Juno 0.8 is out – get it while it’s fresh!
While there of course have been loads of small bugfixes, the three stand-out features of this release are:
Juno now provides a fairly complete debugging experience, thanks to all the recent work on JuliaInterpreter.jl. Also see the recent blog post.
The API to access the debugger consists of
Juno.@runto run an expression and stop at any breakpoints, and
Juno.@enterto step into the function and start stepping on the first line.
There are UI elements for setting breakpoints
- in files, by clicking the empty space left of the line numbers, or
- when entering a function/method , by using the
Break on...text box on the right – either enter a function name (e.g.
sin) to set breakpoints for all methods of that function, or specify the argument types (e.g.
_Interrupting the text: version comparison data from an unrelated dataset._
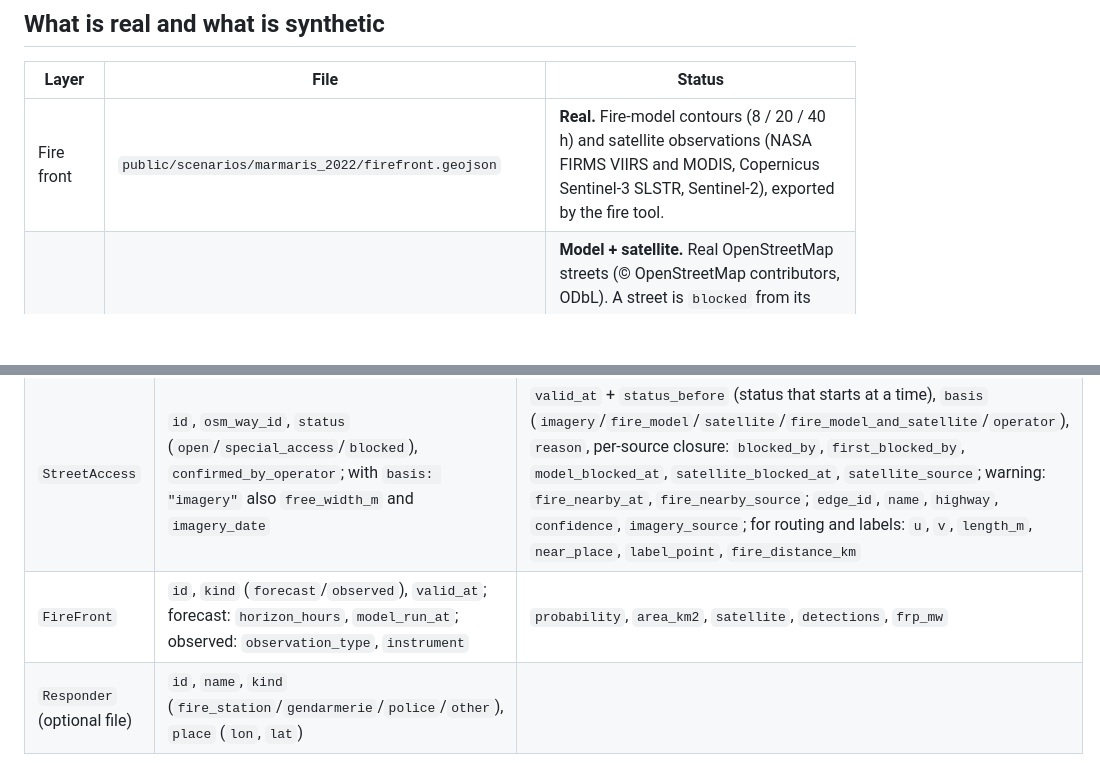
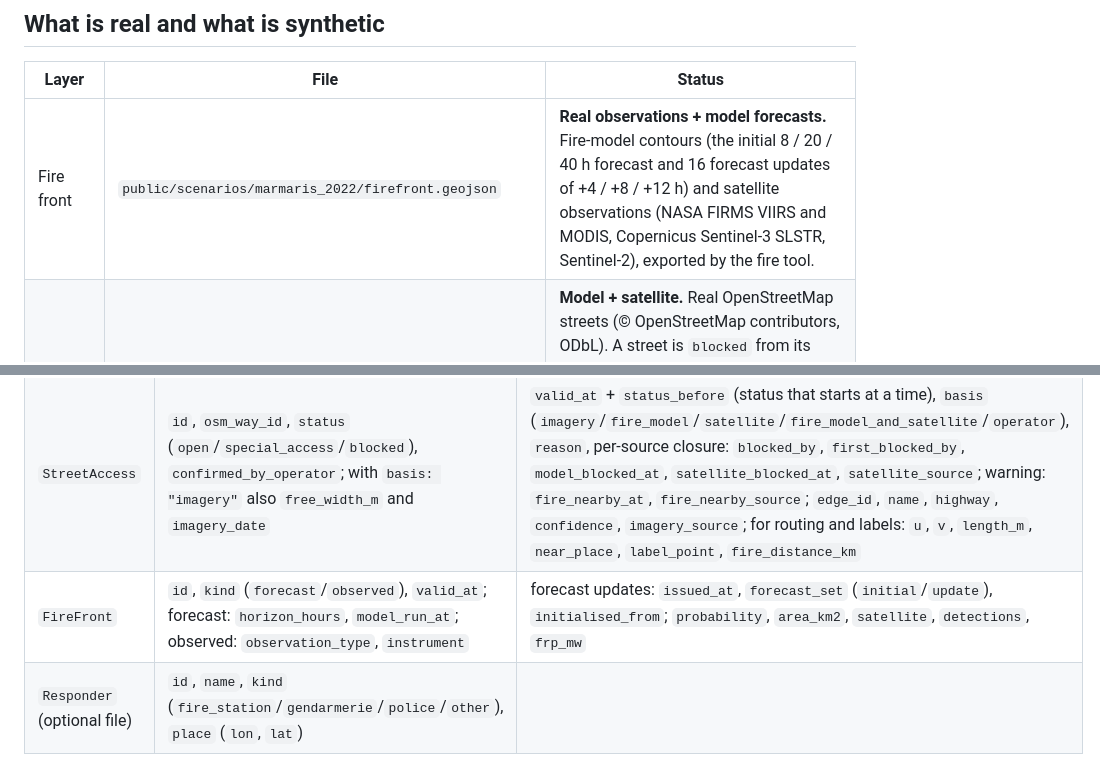
Before and after one commit to naturalsh/operator-screen, a Markdown page: README.md, 2 parts joined by grey strips. Rendered like a GitHub page; blank space fills up the shorter version.

```diff
--- a/README.md
+++ b/README.md
@@ -55,7 +55,7 @@ Caller labels at the overview zoom and zoomed in: [overview](docs/13_labels_over
 
 | Layer | File | Status |
 |---|---|---|
-| Fire front | `public/scenarios/marmaris_2022/firefront.geojson` | **Real.** Fire-model contours (8 / 20 / 40 h) and satellite observations (NASA FIRMS VIIRS and MODIS, Copernicus Sentinel-3 SLSTR, Sentinel-2), exported by the fire tool. |
+| Fire front | `public/scenarios/marmaris_2022/firefront.geojson` | **Real observations + model forecasts.** Fire-model contours (the initial 8 / 20 / 40 h forecast and 16 forecast updates of +4 / +8 / +12 h) and satellite observations (NASA FIRMS VIIRS and MODIS, Copernicus Sentinel-3 SLSTR, Sentinel-2), exported by the fire tool. |
 | Street access | `public/scenarios/marmaris_2022/street_access.geojson` | **Model + satellite.** Real OpenStreetMap streets (© OpenStreetMap contributors, ODbL). A street is `blocked` from its `valid_at` when the modelled fire reaches it (the fire repository's road-closure calculation: P ≥ 50 % contour every 2 h, 150 m safety buffer) **or** a satellite saw fire on it (a VIIRS 375 m pixel footprint crosses it, or the Sentinel-2 flame front or burned area is within 150 m, or MODIS/SLSTR 1 km pixels cover it in two separate overpasses at least 30 minutes apart: "satellite (repeated MODIS/SLSTR)"). A single MODIS or SLSTR pixel does not close a street; it raises a "fire nearby (satellite)" warning, drawn as an amber halo. Not a road survey: no width was measured. |
 | Caller reports | `public/scenarios/marmaris_2022/caller_reports.json` | **SYNTHETIC.** Invented reports, placed on streets the modelled fire reaches and timed around its arrival, so calls increase as the fire grows. |
 
@@ -215,7 +242,7 @@ All three share the same provenance fields: `schema_version`, `source`, `source_
 |---|---|---|
 | `CallerReport` | `id`, `reported_at`, `place` (`lon`, `lat`, `label`), `language` (`el`/`tr`/`en`/`fr`), `urgency` (`life_threat`/`urgent`/`routine`), `urgency_reasons[]`, `hazard`, `people_at_risk`, `summary`, `confirmed_by_operator` | `summary_en`, `channel` |
 | `StreetAccess` | `id`, `osm_way_id`, `status` (`open`/`special_access`/`blocked`), `confirmed_by_operator`; with `basis: "imagery"` also `free_width_m` and `imagery_date` | `valid_at` + `status_before` (status that starts at a time), `basis` (`imagery`/`fire_model`/`satellite`/`fire_model_and_satellite`/`operator`), `reason`, per-source closure: `blocked_by`, `first_blocked_by`, `model_blocked_at`, `satellite_blocked_at`, `satellite_source`; warning: `fire_nearby_at`, `fire_nearby_source`; `edge_id`, `name`, `highway`, `confidence`, `imagery_source`; for routing and labels: `u`, `v`, `length_m`, `near_place`, `label_point`, `fire_distance_km` |
-| `FireFront` | `id`, `kind` (`forecast`/`observed`), `valid_at`; forecast: `horizon_hours`, `model_run_at`; observed: `observation_type`, `instrument` | `probability`, `area_km2`, `satellite`, `detections`, `frp_mw` |
+| `FireFront` | `id`, `kind` (`forecast`/`observed`), `valid_at`; forecast: `horizon_hours`, `model_run_at`; observed: `observation_type`, `instrument` | forecast updates: `issued_at`, `forecast_set` (`initial`/`update`), `initialised_from`; `probability`, `area_km2`, `satellite`, `detections`, `frp_mw` |
 | `Responder` (optional file) | `id`, `name`, `kind` (`fire_station`/`gendarmerie`/`police`/`other`), `place` (`lon`, `lat`) | |
 
 ## Layout
```
Also changed, not shown: other parts of README.md (+27 -0 lines), docs/forecast_skill.md (added, +7 -0 lines), docs/21_latest_forecast.png (added), docs/22_latest_and_initial_forecast.png (added), 11 other files.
These breakpoints are unconditional by default, but can be switched to conditional breakpints with the button on the right.
Important: If you want to set breakpoints in files you need to have loaded Revise.jl and Revise needs to be aware of the file in question. This means that you can only set breakpoints in your own scripts (that are not part of a package) if you have
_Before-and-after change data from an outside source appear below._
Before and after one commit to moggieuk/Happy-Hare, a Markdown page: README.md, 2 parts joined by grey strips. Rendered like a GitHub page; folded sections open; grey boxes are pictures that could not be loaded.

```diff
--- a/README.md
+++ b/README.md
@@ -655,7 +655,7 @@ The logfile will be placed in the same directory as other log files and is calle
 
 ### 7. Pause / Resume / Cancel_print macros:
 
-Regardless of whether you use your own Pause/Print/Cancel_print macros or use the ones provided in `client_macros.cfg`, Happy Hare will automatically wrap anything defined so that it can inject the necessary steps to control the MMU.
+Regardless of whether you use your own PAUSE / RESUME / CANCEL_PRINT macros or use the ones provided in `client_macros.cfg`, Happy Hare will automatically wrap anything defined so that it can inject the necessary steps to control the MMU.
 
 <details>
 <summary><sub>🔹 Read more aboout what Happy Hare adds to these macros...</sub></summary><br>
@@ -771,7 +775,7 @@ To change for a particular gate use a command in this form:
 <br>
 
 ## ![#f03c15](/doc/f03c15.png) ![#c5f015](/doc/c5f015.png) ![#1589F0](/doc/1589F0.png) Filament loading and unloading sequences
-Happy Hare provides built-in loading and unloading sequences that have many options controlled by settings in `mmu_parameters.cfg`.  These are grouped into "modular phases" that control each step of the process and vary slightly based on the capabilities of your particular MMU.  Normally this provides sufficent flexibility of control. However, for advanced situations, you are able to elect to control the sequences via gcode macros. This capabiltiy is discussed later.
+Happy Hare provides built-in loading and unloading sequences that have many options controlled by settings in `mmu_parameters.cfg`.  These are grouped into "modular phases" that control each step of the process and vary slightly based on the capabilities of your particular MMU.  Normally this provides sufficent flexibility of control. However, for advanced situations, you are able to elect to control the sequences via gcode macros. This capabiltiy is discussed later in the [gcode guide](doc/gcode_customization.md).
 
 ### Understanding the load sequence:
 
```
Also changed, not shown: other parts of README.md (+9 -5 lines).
This has been in Juno for a while now, but mostly hidden. Use
Juno.@traceto get inline performance annotations for your functions, provided by Traceur.jl.
Important : Restart Atom before updating
ink and do not start a Julia session.
If that does not work, close all Atom instances and type
apm uninstall ink apm install ink apm uninstall julia-client apm install julia-client
into a terminal.
As always, make sure all Julia and Atom packages are up-to-date.